In response to the editorial counterpoint "Camera cops: Something's wrong with this picture" (Opinion Exchange, Dec. 1): Many other states allow "photo cops," both for red light runners and speeders. If they can do it, why can't Minnesota amend its current laws to allow the same enforcement method? I worked in downtown Minneapolis the last time it was tried, and it was very effective at increasing the safety in the areas where the photo cops were installed. On top of that, after 20 years the technology has become so much better that drivers faces should be clearly visible. With careful crafting, hopefully, the laws can be changed to allow the use of "photo cops," because lives would be saved!
Joe Tretter, Minneapolis
Regarding "Camera cops: Something's wrong with this picture": The writer lists what led to "disastrous consequences" when cameras were used to catch speeders — 20 years ago. He notes low-bidder cameras that led to blurry photos. Well, we've come a long way in 20 years in terms of digital photography, so let's install cameras that will offer clear photos. Fixed!
He laments "The levying of a $142 fine on an owner of a vehicle even if someone else was driving it." How is that even an issue? Tell the owner to ask the driver to pay them back. And if they will not pay them back, maybe the driver should stop loaning them the car. Duh.

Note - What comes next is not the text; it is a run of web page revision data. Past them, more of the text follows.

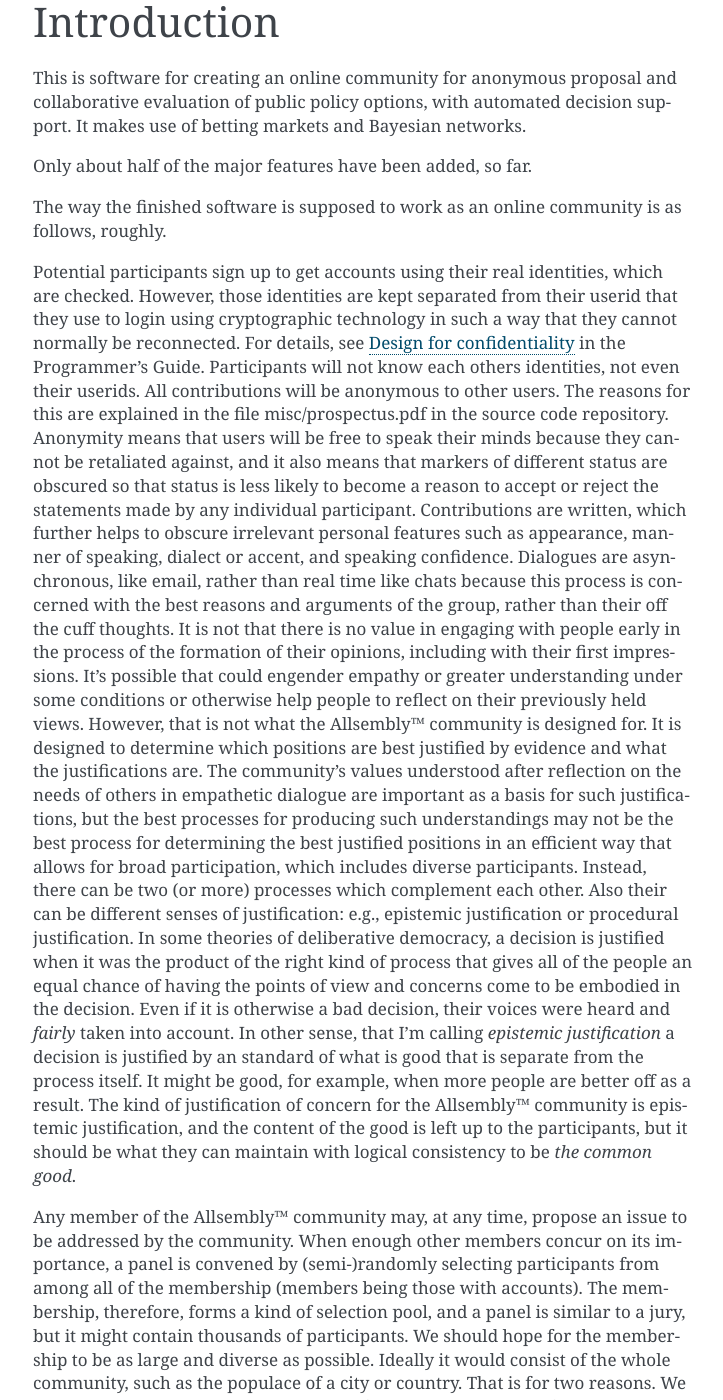
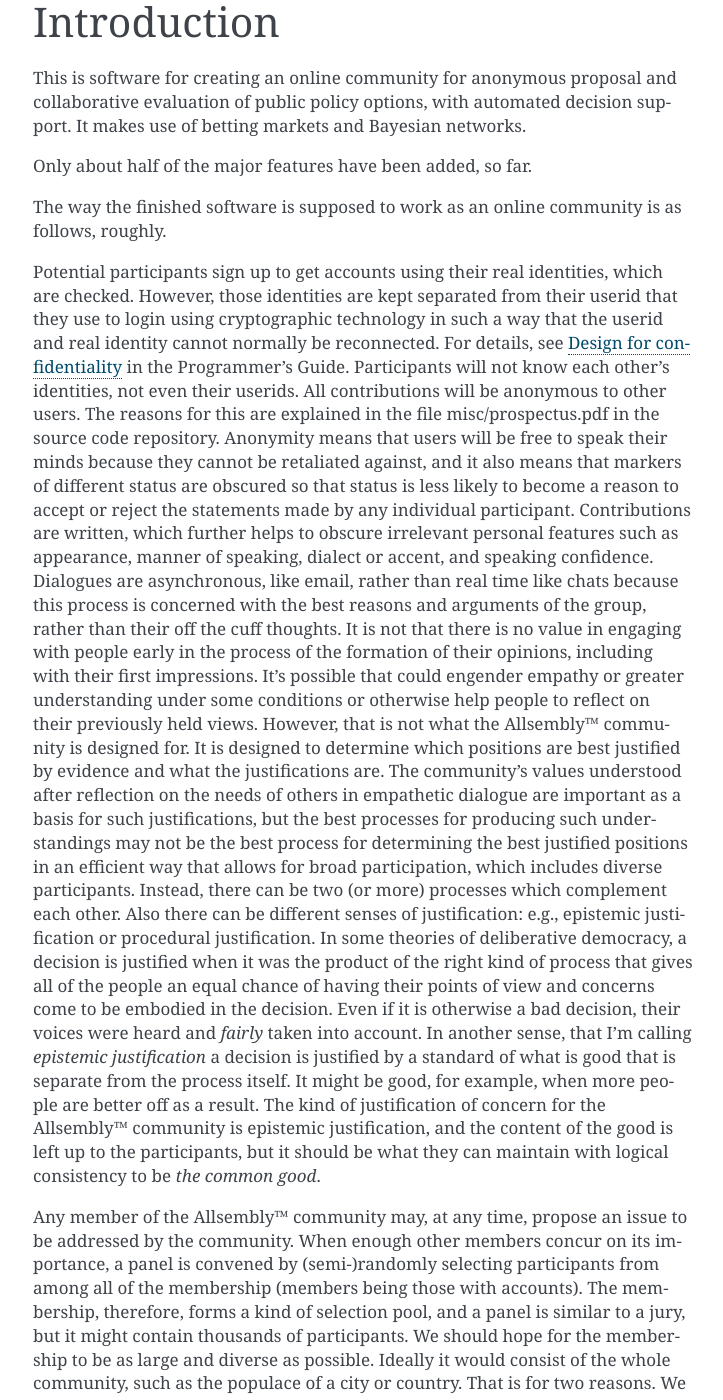
Before and after one commit to waleedmebane/allsembly-prototype, a Sphinx documentation site: the page built from docs/index.rst, in a window 1280 px wide and 1400 px high, scrolled down 848 px. Shown: the whole window, without its empty margins (387-1110 px from the left). Built offline with Sphinx 7.4.7, drawn with Linux system fonts in a browser that asks for light colours; some of the changed text lies outside the part shown.

Commit message:
Update documentation  Fix typos and make clarification.  Add suggestions about summarization.

```diff
--- a/docs/index.rst
+++ b/docs/index.rst
@@ -30,8 +30,8 @@ as follows, roughly.
 Potential participants sign up to get accounts using their real identities,
 which are checked.  However, those identities are kept separated from their
 userid that they use to login using cryptographic technology in such a way that
-they cannot normally be reconnected.  For details, see :ref:`Design for confidentiality`
-in the Programmer's Guide.  Participants will not know each others identities,
+the userid and real identity cannot normally be reconnected.  For details, see :ref:`Design for confidentiality`
+in the Programmer's Guide.  Participants will not know each other's identities,
 not even their userids.  All contributions will be anonymous to other users.
 The reasons for this are explained in the file misc/prospectus.pdf in the
 source code repository.  Anonymity means that
@@ -54,13 +54,13 @@ on the needs of others in empathetic dialogue are important as a basis for such
 justifications, but the best processes for producing such understandings may
 not be the best process for determining the best justified positions in an efficient way that allows for broad participation, which includes diverse
 participants.  Instead, there can be two (or more) processes which complement
-each other.  Also their can be different senses of justification: e.g.,
+each other.  Also there can be different senses of justification: e.g.,
 epistemic justification or procedural justification.  In some theories of
 deliberative democracy, a decision is justified when it was the product of
 the right kind of process that gives all of the people an equal chance of
-having the points of view and concerns come to be embodied in the decision.
+having their points of view and concerns come to be embodied in the decision.
 Even if it is otherwise a bad decision, their voices were heard and *fairly*
-taken into account.  In other sense, that I'm calling *epistemic justification* a decision is justified by an standard of what is good that is separate from
+taken into account.  In another sense, that I'm calling *epistemic justification* a decision is justified by a standard of what is good that is separate from
 the process itself.  It might be good, for example, when more people are better
 off as a result.  The kind of justification of concern for the Allsembly™
 community is epistemic justification, and the content of the good is left up
@@ -125,7 +125,11 @@ graph to put them, even by adding a new initial position, but each branch is
 kept on topic.  Some other details can be found in misc/notes.md and
 misc/prospectus.pdf and gleaned from the User's and Programmer's Guides.  In
 the future, I expect that summarization will have an important role to play as
-well.
+well.  For example, the positions with the highest probability estimates or
+highest last bet price might appear at a glance and others be visible after
+clicking to expand a set.  'Bargain'-priced positions might still appear at a
+glance in a separate market-watch style tab, maybe depending on user preference
+settings.  Other summarization possibilities are to be investigated.
 
 Note that the presentation of the graph is as a tree.  So, it could also have
 been presented in the familiar style of threaded email or threaded forum posts,
--- a/docs/user_s_guide.rst
+++ b/docs/user_s_guide.rst
@@ -53,7 +53,8 @@ terms in the position.  "Discuss" means to start or add to an informal
 discussion about the position.  Discussions are expected to be useful
 for coming up with good arguments or good definitions of terms.  "Bet"
 means to place a bet on whether the weight of evidence will support
-the position in the end (pro considerations outweight con considerations).
+the position in the end (i.e., whether pro considerations will outweigh con
+considerations).
 "Relate" means to propose that the positon is related to some other
 position by being either the same as the other position or mutually
 exclusive with it.  This will enable the computer to model dependencies
@@ -116,7 +117,7 @@ will shore up with "pro" evidence.
 
 We have the word of a reliable source according to the new "pro" evidence.
 There is high confidence in that new position (95 "cents").  The probability
-evidence of the position it supports, "His heel is vulnerable", has increased
+estimate of the position it supports, "His heel is vulnerable", has increased
 and so has the probability estimate of the position supported by that position
 (i.e., the initial position) that "Achilles is mortal".
 
```
Also changed, not shown: other parts of docs/index.rst (+5 -5 lines).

He worries about "Imposing the burden on the vehicle owners to prove they were not driving at the time of the snapshot." See: better cameras and making the driver pay you back.
His final "defect" is "a dose of racism because the cameras were disproportionately placed in or near low-income inner city areas." I agree. I drive Interstate 94 from the St. Croix River into the cities, and going 73 mph in the 70 mph zone, I am passed by nearly everyone. Once I cross Interstate 494, I'll go 60 mph and most of those who would have passed me before the drop in speed limit are still doing well over 70. If everyone who sped on that route was charged $142, we could line the same roadways with gold in a couple of years. (Oh, and many of those cars are from Wisconsin. Just sayin'.)
Luke Soiseth, Lake St. Croix Beach
Another shameful revenue report
The Nov. 29 report on UnitedHealth Group's expected profits for this year and beyond is an excellent lesson in why our health care systems are struggling ("UnitedHealth expects profit gain"). In the report (which was made to an investor conference), we learn that for every dollar of premium that UHG collects, it spends 82 cents on medical care. The comparable figure for traditional Medicare is 98 cents.
I'm sure that UHG's shareholders are smiling. Their patients: not so much.
Jim Hart, Stillwater
The writer is a retired physician.
In reality, there is only one reason why Sanford and Fairview health systems want to pursue a merger, and it has little to do with improving the care of people whether in rural areas or urban: They both want to make more money. And guess who will be paying to fill their coffers? Along that same line, maybe we should also call attention to UnitedHealth's $360 billion revenue projection for 2023, as reported in Wednesday's Business section. It's so obvious, it hurts.
Paul Waytz, Minneapolis
The writer is a retired physician.